------ THE DATA ------

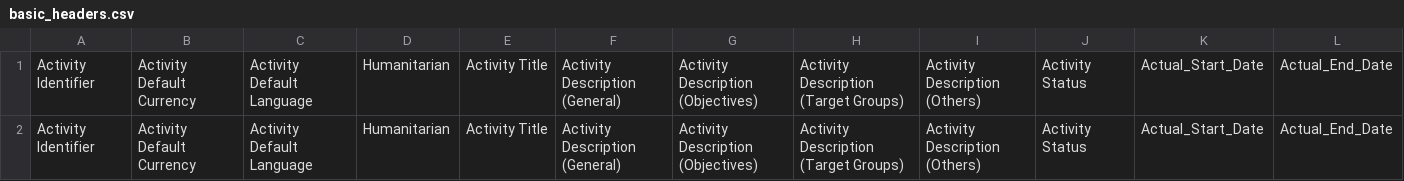
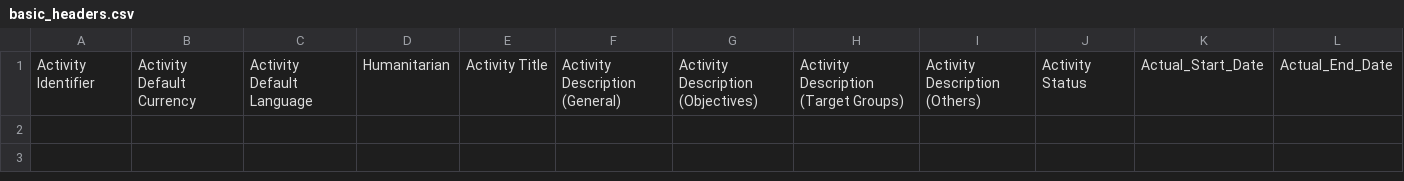
Before and after one commit to younginnovations/aidstream, a CSV file: app/Services/CsvImporter/Templates/Activity/V201/basic_headers.csv, drawn as a sheet; only a part is shown; rows hold the shown columns only; the diff names each change by its address in the sheet, - before the commit and + after, or states it on an @@ line.

Commit message:
AS#82 fixed  - [x] Contact-Info added to other template fields  - [x] Contact Info View bug and validation fixed

```diff
--- a/app/Services/CsvImporter/Templates/Activity/V201/basic_headers.csv
+++ b/app/Services/CsvImporter/Templates/Activity/V201/basic_headers.csv
-row 2: Activity Identifier | Activity Default Currency | Activity Default Language | Humanitarian | Activity Title | Activity Description (General) | Activity Description (Objectives) | Activity Description (Target Groups) | Activity Description (Others) | Activity Status | Actual_Start_Date | Actual_End_Date
```
Also changed, not shown: app/Services/CsvImporter/Templates/Activity/V201/other_fields.csv, app/Services/CsvImporter/Templates/Activity/V201/other_fields_headers.csv, 13 other files.
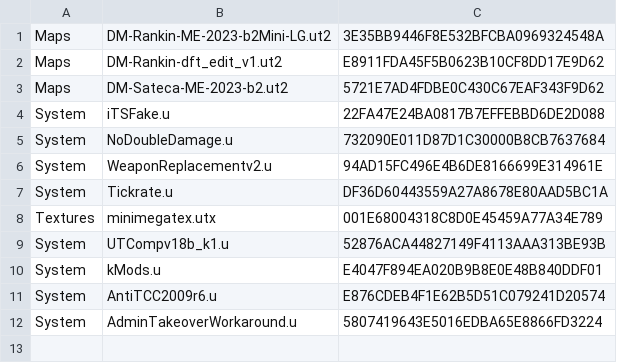
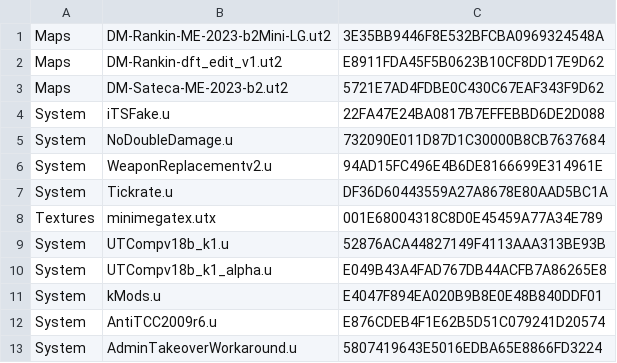
Before and after one commit to aldehir/ut2.alde.dev, a CSV file: containers/tam-utcomp-config/packages.csv, drawn as a sheet; the diff names each change by its address in the sheet, - before the commit and + after, or states it on an @@ line.

Commit message:
Add an alpha testing option

```diff
--- a/containers/tam-utcomp-config/packages.csv
+++ b/containers/tam-utcomp-config/packages.csv
+row 10: System | UTCompv18b_k1_alpha.u | E049B43A4FAD767DB44ACFB7A86265E8
```
Also changed, not shown: 1 other file.
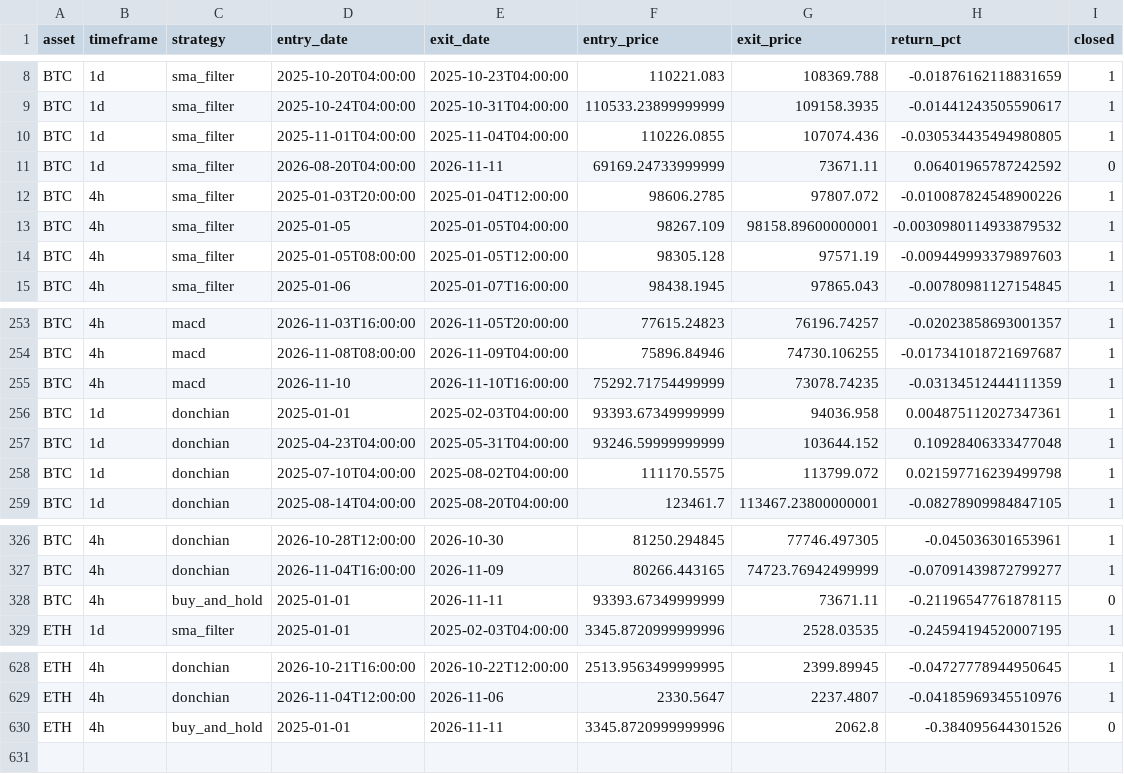
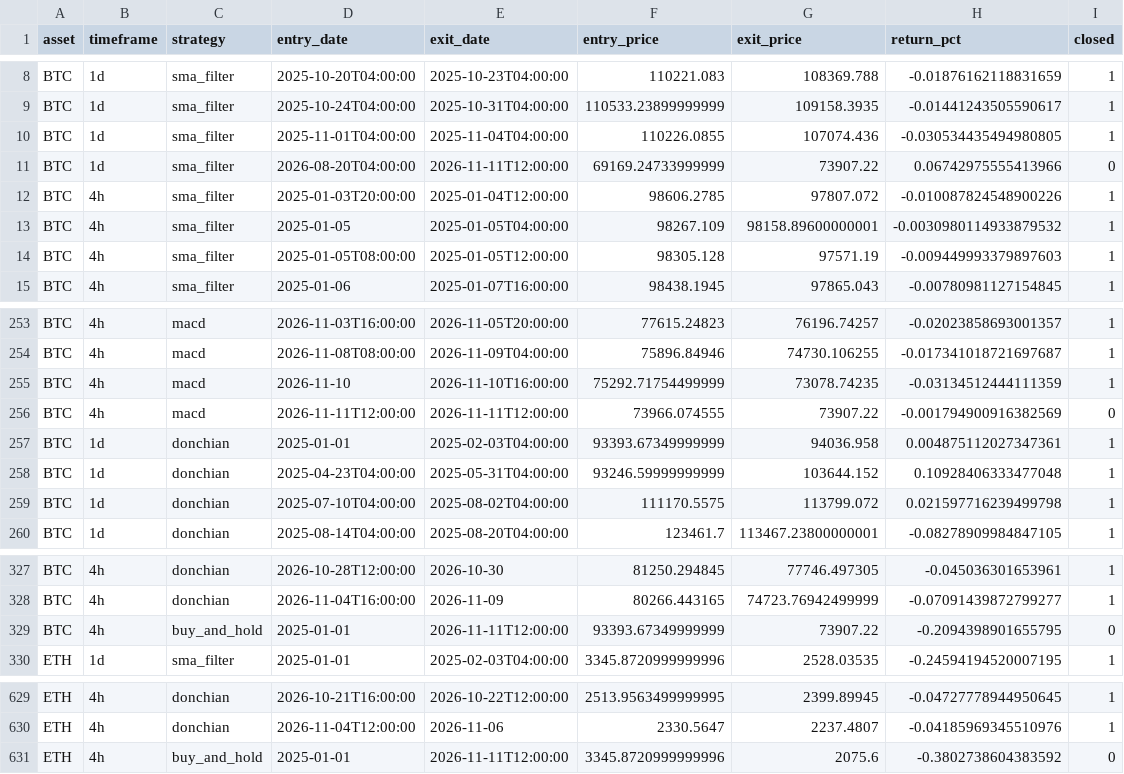
Before and after one commit to Pigger111-hub/Grok-trading, a CSV file: data/paper_trades.csv, drawn as a sheet; only a part is shown, gaps mark what is left out.

```diff
--- a/data/paper_trades.csv
+++ b/data/paper_trades.csv
@@ -10,3 +10,3 @@ BTC,1d,sma_filter,2025-10-24T04:00:00,2025-10-31T04:00:00,110533.23899999999,109
 BTC,1d,sma_filter,2025-11-01T04:00:00,2025-11-04T04:00:00,110226.0855,107074.436,-0.030534435494980805,1
-BTC,1d,sma_filter,2026-08-20T04:00:00,2026-11-11,69169.24733999999,73671.11,0.06401965787242592,0
+BTC,1d,sma_filter,2026-08-20T04:00:00,2026-11-11T12:00:00,69169.24733999999,73907.22,0.06742975555413966,0
 BTC,4h,sma_filter,2025-01-03T20:00:00,2025-01-04T12:00:00,98606.2785,97807.072,-0.010087824548900226,1
@@ -255,2 +255,3 @@ BTC,4h,macd,2026-11-08T08:00:00,2026-11-09T04:00:00,75896.84946,74730.106255,-0.
 BTC,4h,macd,2026-11-10,2026-11-10T16:00:00,75292.71754499999,73078.74235,-0.03134512444111359,1
+BTC,4h,macd,2026-11-11T12:00:00,2026-11-11T12:00:00,73966.074555,73907.22,-0.001794900916382569,0
 BTC,1d,donchian,2025-01-01,2025-02-03T04:00:00,93393.67349999999,94036.958,0.004875112027347361,1
@@ -327,3 +328,3 @@ BTC,4h,donchian,2026-10-28T12:00:00,2026-10-30,81250.294845,77746.497305,-0.0450
 BTC,4h,donchian,2026-11-04T16:00:00,2026-11-09,80266.443165,74723.76942499999,-0.07091439872799277,1
-BTC,4h,buy_and_hold,2025-01-01,2026-11-11,93393.67349999999,73671.11,-0.21196547761878115,0
+BTC,4h,buy_and_hold,2025-01-01,2026-11-11T12:00:00,93393.67349999999,73907.22,-0.2094398901655795,0
 ETH,1d,sma_filter,2025-01-01,2025-02-03T04:00:00,3345.8720999999996,2528.03535,-0.24594194520007195,1
@@ -629,2 +630,2 @@ ETH,4h,donchian,2026-10-21T16:00:00,2026-10-22T12:00:00,2513.9563499999995,2399.
 ETH,4h,donchian,2026-11-04T12:00:00,2026-11-06,2330.5647,2237.4807,-0.04185969345510976,1
-ETH,4h,buy_and_hold,2025-01-01,2026-11-11,3345.8720999999996,2062.8,-0.384095644301526,0
+ETH,4h,buy_and_hold,2025-01-01,2026-11-11T12:00:00,3345.8720999999996,2075.6,-0.3802738604383592,0
```
Also changed, not shown: data/paper_positions.csv, 4 other files.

------

**YOUR TASK:**
Leaving all pictures aside, quote each record exactly.

**RESULT OF THIS EXERCISE:**
Before and after one commit to younginnovations/aidstream, a CSV file: app/Services/CsvImporter/Templates/Activity/V201/basic_headers.csv, drawn as a sheet; only a part is shown; rows hold the shown columns only; the diff names each change by its address in the sheet, - before the commit and + after, or states it on an @@ line.

Commit message:
AS#82 fixed  - [x] Contact-Info added to other template fields  - [x] Contact Info View bug and validation fixed

```diff
--- a/app/Services/CsvImporter/Templates/Activity/V201/basic_headers.csv
+++ b/app/Services/CsvImporter/Templates/Activity/V201/basic_headers.csv
-row 2: Activity Identifier | Activity Default Currency | Activity Default Language | Humanitarian | Activity Title | Activity Description (General) | Activity Description (Objectives) | Activity Description (Target Groups) | Activity Description (Others) | Activity Status | Actual_Start_Date | Actual_End_Date
```
Also changed, not shown: app/Services/CsvImporter/Templates/Activity/V201/other_fields.csv, app/Services/CsvImporter/Templates/Activity/V201/other_fields_headers.csv, 13 other files.
Before and after one commit to aldehir/ut2.alde.dev, a CSV file: containers/tam-utcomp-config/packages.csv, drawn as a sheet; the diff names each change by its address in the sheet, - before the commit and + after, or states it on an @@ line.

Commit message:
Add an alpha testing option

```diff
--- a/containers/tam-utcomp-config/packages.csv
+++ b/containers/tam-utcomp-config/packages.csv
+row 10: System | UTCompv18b_k1_alpha.u | E049B43A4FAD767DB44ACFB7A86265E8
```
Also changed, not shown: 1 other file.
Before and after one commit to Pigger111-hub/Grok-trading, a CSV file: data/paper_trades.csv, drawn as a sheet; only a part is shown, gaps mark what is left out.

```diff
--- a/data/paper_trades.csv
+++ b/data/paper_trades.csv
@@ -10,3 +10,3 @@ BTC,1d,sma_filter,2025-10-24T04:00:00,2025-10-31T04:00:00,110533.23899999999,109
 BTC,1d,sma_filter,2025-11-01T04:00:00,2025-11-04T04:00:00,110226.0855,107074.436,-0.030534435494980805,1
-BTC,1d,sma_filter,2026-08-20T04:00:00,2026-11-11,69169.24733999999,73671.11,0.06401965787242592,0
+BTC,1d,sma_filter,2026-08-20T04:00:00,2026-11-11T12:00:00,69169.24733999999,73907.22,0.06742975555413966,0
 BTC,4h,sma_filter,2025-01-03T20:00:00,2025-01-04T12:00:00,98606.2785,97807.072,-0.010087824548900226,1
@@ -255,2 +255,3 @@ BTC,4h,macd,2026-11-08T08:00:00,2026-11-09T04:00:00,75896.84946,74730.106255,-0.
 BTC,4h,macd,2026-11-10,2026-11-10T16:00:00,75292.71754499999,73078.74235,-0.03134512444111359,1
+BTC,4h,macd,2026-11-11T12:00:00,2026-11-11T12:00:00,73966.074555,73907.22,-0.001794900916382569,0
 BTC,1d,donchian,2025-01-01,2025-02-03T04:00:00,93393.67349999999,94036.958,0.004875112027347361,1
@@ -327,3 +328,3 @@ BTC,4h,donchian,2026-10-28T12:00:00,2026-10-30,81250.294845,77746.497305,-0.0450
 BTC,4h,donchian,2026-11-04T16:00:00,2026-11-09,80266.443165,74723.76942499999,-0.07091439872799277,1
-BTC,4h,buy_and_hold,2025-01-01,2026-11-11,93393.67349999999,73671.11,-0.21196547761878115,0
+BTC,4h,buy_and_hold,2025-01-01,2026-11-11T12:00:00,93393.67349999999,73907.22,-0.2094398901655795,0
 ETH,1d,sma_filter,2025-01-01,2025-02-03T04:00:00,3345.8720999999996,2528.03535,-0.24594194520007195,1
@@ -629,2 +630,2 @@ ETH,4h,donchian,2026-10-21T16:00:00,2026-10-22T12:00:00,2513.9563499999995,2399.
 ETH,4h,donchian,2026-11-04T12:00:00,2026-11-06,2330.5647,2237.4807,-0.04185969345510976,1
-ETH,4h,buy_and_hold,2025-01-01,2026-11-11,3345.8720999999996,2062.8,-0.384095644301526,0
+ETH,4h,buy_and_hold,2025-01-01,2026-11-11T12:00:00,3345.8720999999996,2075.6,-0.3802738604383592,0
```
Also changed, not shown: data/paper_positions.csv, 4 other files.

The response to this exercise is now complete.